• **What the task requires**
Pictures aside, write out the data exactly as it reads.

(Stored dataset items)
--- START ---

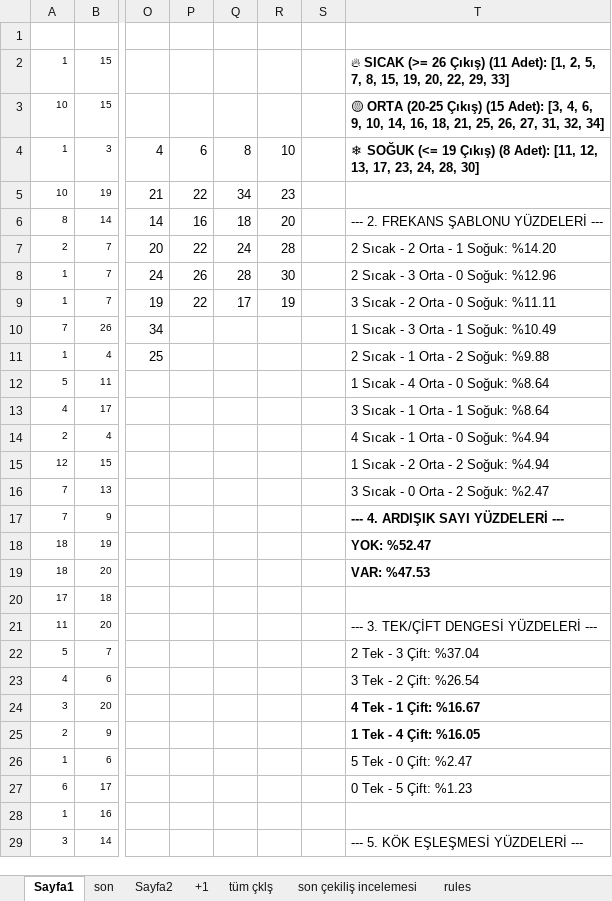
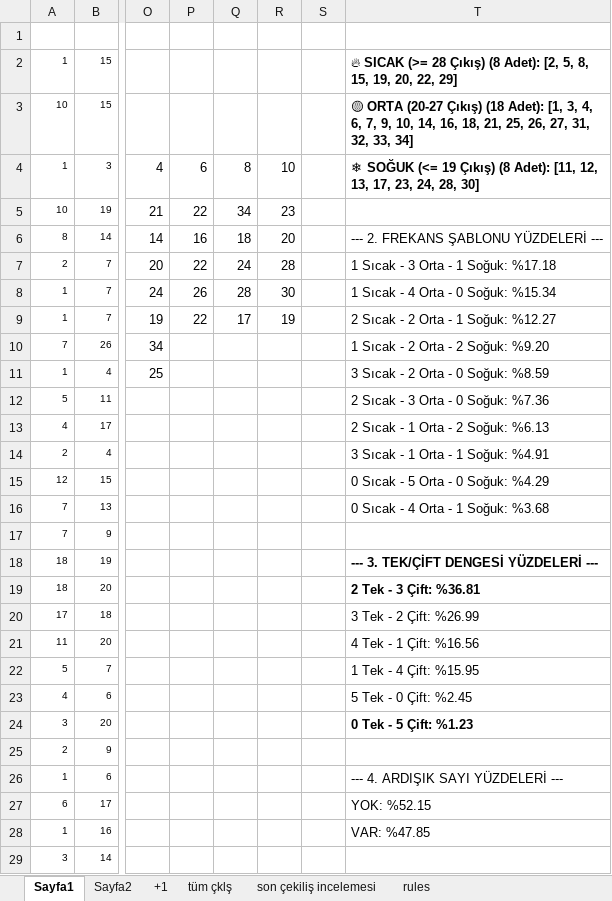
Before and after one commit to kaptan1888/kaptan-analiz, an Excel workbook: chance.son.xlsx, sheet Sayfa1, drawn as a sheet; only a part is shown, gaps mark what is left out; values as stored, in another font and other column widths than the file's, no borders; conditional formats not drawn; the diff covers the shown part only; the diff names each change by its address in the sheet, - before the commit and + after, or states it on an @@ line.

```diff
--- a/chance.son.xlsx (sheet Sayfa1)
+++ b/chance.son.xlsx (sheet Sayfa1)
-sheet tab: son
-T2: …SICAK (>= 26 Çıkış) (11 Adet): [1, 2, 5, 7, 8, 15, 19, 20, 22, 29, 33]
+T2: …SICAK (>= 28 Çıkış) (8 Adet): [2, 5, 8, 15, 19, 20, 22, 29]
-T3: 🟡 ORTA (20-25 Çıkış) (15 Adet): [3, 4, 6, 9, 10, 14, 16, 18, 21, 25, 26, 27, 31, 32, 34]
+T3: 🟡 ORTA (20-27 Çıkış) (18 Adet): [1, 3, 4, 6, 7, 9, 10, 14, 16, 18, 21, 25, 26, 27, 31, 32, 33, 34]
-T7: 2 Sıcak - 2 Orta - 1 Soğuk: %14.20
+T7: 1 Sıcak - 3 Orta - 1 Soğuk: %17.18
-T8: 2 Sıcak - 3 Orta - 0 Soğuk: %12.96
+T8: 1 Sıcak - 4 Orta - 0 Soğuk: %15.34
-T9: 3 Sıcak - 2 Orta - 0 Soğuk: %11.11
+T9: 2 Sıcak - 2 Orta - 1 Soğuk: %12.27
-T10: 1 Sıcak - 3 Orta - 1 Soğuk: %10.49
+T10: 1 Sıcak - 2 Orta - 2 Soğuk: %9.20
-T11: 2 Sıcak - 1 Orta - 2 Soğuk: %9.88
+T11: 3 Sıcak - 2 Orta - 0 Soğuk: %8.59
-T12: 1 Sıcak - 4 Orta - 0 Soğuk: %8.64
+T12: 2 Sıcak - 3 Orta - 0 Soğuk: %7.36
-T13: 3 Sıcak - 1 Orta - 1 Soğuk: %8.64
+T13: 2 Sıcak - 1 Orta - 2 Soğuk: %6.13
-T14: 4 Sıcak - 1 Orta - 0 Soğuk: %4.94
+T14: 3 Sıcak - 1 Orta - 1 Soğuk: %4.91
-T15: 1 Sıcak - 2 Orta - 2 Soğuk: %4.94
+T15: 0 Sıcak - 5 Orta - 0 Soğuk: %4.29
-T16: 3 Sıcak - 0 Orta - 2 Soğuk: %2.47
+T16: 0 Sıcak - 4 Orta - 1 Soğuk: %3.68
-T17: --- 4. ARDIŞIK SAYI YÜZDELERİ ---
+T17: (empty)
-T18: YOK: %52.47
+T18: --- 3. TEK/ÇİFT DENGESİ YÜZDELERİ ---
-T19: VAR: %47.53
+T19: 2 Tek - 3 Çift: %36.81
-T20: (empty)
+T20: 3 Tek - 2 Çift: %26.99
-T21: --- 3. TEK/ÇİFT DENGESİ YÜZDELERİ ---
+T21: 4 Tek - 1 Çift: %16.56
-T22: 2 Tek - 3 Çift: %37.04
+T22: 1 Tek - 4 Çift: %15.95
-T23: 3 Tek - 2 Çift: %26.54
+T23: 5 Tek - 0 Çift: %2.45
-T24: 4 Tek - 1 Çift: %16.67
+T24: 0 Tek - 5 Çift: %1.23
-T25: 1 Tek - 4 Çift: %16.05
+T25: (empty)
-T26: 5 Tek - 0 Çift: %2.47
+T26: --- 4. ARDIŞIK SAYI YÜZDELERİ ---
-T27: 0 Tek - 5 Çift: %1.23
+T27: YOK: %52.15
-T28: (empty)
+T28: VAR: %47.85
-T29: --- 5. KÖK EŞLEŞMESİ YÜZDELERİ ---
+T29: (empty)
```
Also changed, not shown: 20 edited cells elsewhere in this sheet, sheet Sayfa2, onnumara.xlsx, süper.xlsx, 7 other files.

--- END ---

• **Written solution**
Before and after one commit to kaptan1888/kaptan-analiz, an Excel workbook: chance.son.xlsx, sheet Sayfa1, drawn as a sheet; only a part is shown, gaps mark what is left out; values as stored, in another font and other column widths than the file's, no borders; conditional formats not drawn; the diff covers the shown part only; the diff names each change by its address in the sheet, - before the commit and + after, or states it on an @@ line.

```diff
--- a/chance.son.xlsx (sheet Sayfa1)
+++ b/chance.son.xlsx (sheet Sayfa1)
-sheet tab: son
-T2: …SICAK (>= 26 Çıkış) (11 Adet): [1, 2, 5, 7, 8, 15, 19, 20, 22, 29, 33]
+T2: …SICAK (>= 28 Çıkış) (8 Adet): [2, 5, 8, 15, 19, 20, 22, 29]
-T3: 🟡 ORTA (20-25 Çıkış) (15 Adet): [3, 4, 6, 9, 10, 14, 16, 18, 21, 25, 26, 27, 31, 32, 34]
+T3: 🟡 ORTA (20-27 Çıkış) (18 Adet): [1, 3, 4, 6, 7, 9, 10, 14, 16, 18, 21, 25, 26, 27, 31, 32, 33, 34]
-T7: 2 Sıcak - 2 Orta - 1 Soğuk: %14.20
+T7: 1 Sıcak - 3 Orta - 1 Soğuk: %17.18
-T8: 2 Sıcak - 3 Orta - 0 Soğuk: %12.96
+T8: 1 Sıcak - 4 Orta - 0 Soğuk: %15.34
-T9: 3 Sıcak - 2 Orta - 0 Soğuk: %11.11
+T9: 2 Sıcak - 2 Orta - 1 Soğuk: %12.27
-T10: 1 Sıcak - 3 Orta - 1 Soğuk: %10.49
+T10: 1 Sıcak - 2 Orta - 2 Soğuk: %9.20
-T11: 2 Sıcak - 1 Orta - 2 Soğuk: %9.88
+T11: 3 Sıcak - 2 Orta - 0 Soğuk: %8.59
-T12: 1 Sıcak - 4 Orta - 0 Soğuk: %8.64
+T12: 2 Sıcak - 3 Orta - 0 Soğuk: %7.36
-T13: 3 Sıcak - 1 Orta - 1 Soğuk: %8.64
+T13: 2 Sıcak - 1 Orta - 2 Soğuk: %6.13
-T14: 4 Sıcak - 1 Orta - 0 Soğuk: %4.94
+T14: 3 Sıcak - 1 Orta - 1 Soğuk: %4.91
-T15: 1 Sıcak - 2 Orta - 2 Soğuk: %4.94
+T15: 0 Sıcak - 5 Orta - 0 Soğuk: %4.29
-T16: 3 Sıcak - 0 Orta - 2 Soğuk: %2.47
+T16: 0 Sıcak - 4 Orta - 1 Soğuk: %3.68
-T17: --- 4. ARDIŞIK SAYI YÜZDELERİ ---
+T17: (empty)
-T18: YOK: %52.47
+T18: --- 3. TEK/ÇİFT DENGESİ YÜZDELERİ ---
-T19: VAR: %47.53
+T19: 2 Tek - 3 Çift: %36.81
-T20: (empty)
+T20: 3 Tek - 2 Çift: %26.99
-T21: --- 3. TEK/ÇİFT DENGESİ YÜZDELERİ ---
+T21: 4 Tek - 1 Çift: %16.56
-T22: 2 Tek - 3 Çift: %37.04
+T22: 1 Tek - 4 Çift: %15.95
-T23: 3 Tek - 2 Çift: %26.54
+T23: 5 Tek - 0 Çift: %2.45
-T24: 4 Tek - 1 Çift: %16.67
+T24: 0 Tek - 5 Çift: %1.23
-T25: 1 Tek - 4 Çift: %16.05
+T25: (empty)
-T26: 5 Tek - 0 Çift: %2.47
+T26: --- 4. ARDIŞIK SAYI YÜZDELERİ ---
-T27: 0 Tek - 5 Çift: %1.23
+T27: YOK: %52.15
-T28: (empty)
+T28: VAR: %47.85
-T29: --- 5. KÖK EŞLEŞMESİ YÜZDELERİ ---
+T29: (empty)
```
Also changed, not shown: 20 edited cells elsewhere in this sheet, sheet Sayfa2, onnumara.xlsx, süper.xlsx, 7 other files.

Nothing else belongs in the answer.